[[ RECORDS TO PROCESS open ]]

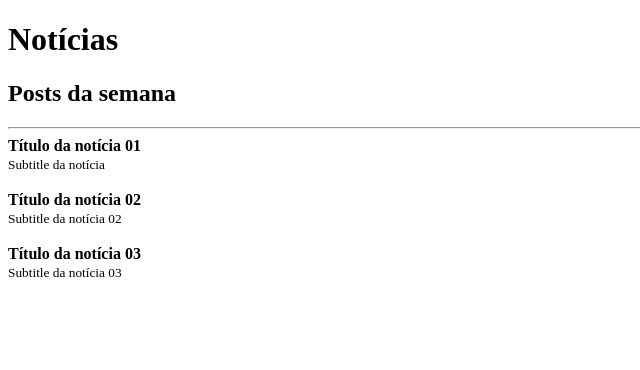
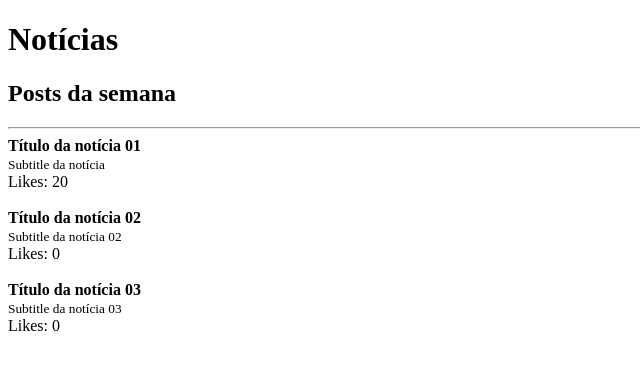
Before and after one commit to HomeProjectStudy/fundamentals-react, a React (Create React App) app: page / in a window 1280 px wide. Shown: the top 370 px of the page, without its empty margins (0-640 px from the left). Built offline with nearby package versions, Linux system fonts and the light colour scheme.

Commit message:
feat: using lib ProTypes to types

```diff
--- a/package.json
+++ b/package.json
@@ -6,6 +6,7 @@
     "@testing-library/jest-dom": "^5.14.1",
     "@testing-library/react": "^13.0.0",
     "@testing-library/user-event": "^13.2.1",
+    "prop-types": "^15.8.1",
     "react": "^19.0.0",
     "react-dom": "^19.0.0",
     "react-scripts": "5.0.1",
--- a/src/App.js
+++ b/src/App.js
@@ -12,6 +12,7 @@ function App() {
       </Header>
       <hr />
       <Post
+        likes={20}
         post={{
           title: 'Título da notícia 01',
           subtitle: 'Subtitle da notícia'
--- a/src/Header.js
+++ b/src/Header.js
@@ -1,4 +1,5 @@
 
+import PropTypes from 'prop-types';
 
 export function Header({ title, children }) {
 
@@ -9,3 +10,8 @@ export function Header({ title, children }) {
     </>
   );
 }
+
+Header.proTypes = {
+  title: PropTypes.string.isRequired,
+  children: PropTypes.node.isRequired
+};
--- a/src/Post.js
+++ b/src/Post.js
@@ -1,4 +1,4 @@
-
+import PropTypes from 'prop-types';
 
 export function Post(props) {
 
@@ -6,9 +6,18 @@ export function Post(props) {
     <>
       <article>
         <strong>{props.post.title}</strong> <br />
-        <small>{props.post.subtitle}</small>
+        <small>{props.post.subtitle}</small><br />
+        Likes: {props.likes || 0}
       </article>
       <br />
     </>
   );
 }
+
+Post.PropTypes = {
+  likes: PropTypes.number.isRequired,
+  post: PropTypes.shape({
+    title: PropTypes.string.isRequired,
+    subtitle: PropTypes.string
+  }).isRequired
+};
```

[[ RECORDS TO PROCESS closed ]]

__REQUIRED WORK__
Scan the data above for the word "testing" and report every line where it is found.

__WRITTEN SOLUTION__
     "@testing-library/jest-dom": "^5.14.1",
     "@testing-library/react": "^13.0.0",
     "@testing-library/user-event": "^13.2.1",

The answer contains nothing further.